→ Required action
Give back the entire listing that follows, exactly.

-*-*-

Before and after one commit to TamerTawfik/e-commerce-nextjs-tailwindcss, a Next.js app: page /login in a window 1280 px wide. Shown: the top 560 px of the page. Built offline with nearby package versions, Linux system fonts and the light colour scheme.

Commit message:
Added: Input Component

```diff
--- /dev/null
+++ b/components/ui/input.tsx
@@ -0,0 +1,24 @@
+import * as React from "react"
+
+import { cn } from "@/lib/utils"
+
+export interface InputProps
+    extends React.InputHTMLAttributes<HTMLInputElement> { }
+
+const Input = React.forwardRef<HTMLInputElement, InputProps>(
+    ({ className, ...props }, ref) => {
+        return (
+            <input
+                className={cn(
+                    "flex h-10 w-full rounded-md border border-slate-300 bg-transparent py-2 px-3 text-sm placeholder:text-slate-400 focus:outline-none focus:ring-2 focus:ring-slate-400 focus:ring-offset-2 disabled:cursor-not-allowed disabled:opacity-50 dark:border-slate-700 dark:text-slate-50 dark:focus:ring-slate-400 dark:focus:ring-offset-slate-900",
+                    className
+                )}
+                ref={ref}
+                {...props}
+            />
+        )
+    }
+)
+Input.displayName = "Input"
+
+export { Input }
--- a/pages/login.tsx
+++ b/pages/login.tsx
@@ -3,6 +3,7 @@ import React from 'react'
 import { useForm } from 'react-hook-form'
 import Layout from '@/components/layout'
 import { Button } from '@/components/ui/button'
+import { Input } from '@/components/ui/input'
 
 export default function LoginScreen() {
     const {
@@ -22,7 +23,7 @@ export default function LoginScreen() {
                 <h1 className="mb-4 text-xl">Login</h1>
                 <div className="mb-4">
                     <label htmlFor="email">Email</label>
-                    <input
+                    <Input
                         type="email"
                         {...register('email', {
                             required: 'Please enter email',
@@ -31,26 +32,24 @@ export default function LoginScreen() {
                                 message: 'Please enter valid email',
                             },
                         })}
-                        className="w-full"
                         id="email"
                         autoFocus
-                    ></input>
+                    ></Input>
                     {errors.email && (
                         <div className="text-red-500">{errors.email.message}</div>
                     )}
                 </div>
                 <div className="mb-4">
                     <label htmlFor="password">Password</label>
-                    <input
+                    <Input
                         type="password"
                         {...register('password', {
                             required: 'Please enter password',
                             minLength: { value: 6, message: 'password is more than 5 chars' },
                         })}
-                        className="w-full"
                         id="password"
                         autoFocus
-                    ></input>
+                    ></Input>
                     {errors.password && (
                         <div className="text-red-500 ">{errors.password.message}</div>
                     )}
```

-*-*-

→ Your solution
Before and after one commit to TamerTawfik/e-commerce-nextjs-tailwindcss, a Next.js app: page /login in a window 1280 px wide. Shown: the top 560 px of the page. Built offline with nearby package versions, Linux system fonts and the light colour scheme.

Commit message:
Added: Input Component

```diff
--- /dev/null
+++ b/components/ui/input.tsx
@@ -0,0 +1,24 @@
+import * as React from "react"
+
+import { cn } from "@/lib/utils"
+
+export interface InputProps
+    extends React.InputHTMLAttributes<HTMLInputElement> { }
+
+const Input = React.forwardRef<HTMLInputElement, InputProps>(
+    ({ className, ...props }, ref) => {
+        return (
+            <input
+                className={cn(
+                    "flex h-10 w-full rounded-md border border-slate-300 bg-transparent py-2 px-3 text-sm placeholder:text-slate-400 focus:outline-none focus:ring-2 focus:ring-slate-400 focus:ring-offset-2 disabled:cursor-not-allowed disabled:opacity-50 dark:border-slate-700 dark:text-slate-50 dark:focus:ring-slate-400 dark:focus:ring-offset-slate-900",
+                    className
+                )}
+                ref={ref}
+                {...props}
+            />
+        )
+    }
+)
+Input.displayName = "Input"
+
+export { Input }
--- a/pages/login.tsx
+++ b/pages/login.tsx
@@ -3,6 +3,7 @@ import React from 'react'
 import { useForm } from 'react-hook-form'
 import Layout from '@/components/layout'
 import { Button } from '@/components/ui/button'
+import { Input } from '@/components/ui/input'
 
 export default function LoginScreen() {
     const {
@@ -22,7 +23,7 @@ export default function LoginScreen() {
                 <h1 className="mb-4 text-xl">Login</h1>
                 <div className="mb-4">
                     <label htmlFor="email">Email</label>
-                    <input
+                    <Input
                         type="email"
                         {...register('email', {
                             required: 'Please enter email',
@@ -31,26 +32,24 @@ export default function LoginScreen() {
                                 message: 'Please enter valid email',
                             },
                         })}
-                        className="w-full"
                         id="email"
                         autoFocus
-                    ></input>
+                    ></Input>
                     {errors.email && (
                         <div className="text-red-500">{errors.email.message}</div>
                     )}
                 </div>
                 <div className="mb-4">
                     <label htmlFor="password">Password</label>
-                    <input
+                    <Input
                         type="password"
                         {...register('password', {
                             required: 'Please enter password',
                             minLength: { value: 6, message: 'password is more than 5 chars' },
                         })}
-                        className="w-full"
                         id="password"
                         autoFocus
-                    ></input>
+                    ></Input>
                     {errors.password && (
                         <div className="text-red-500 ">{errors.password.message}</div>
                     )}
```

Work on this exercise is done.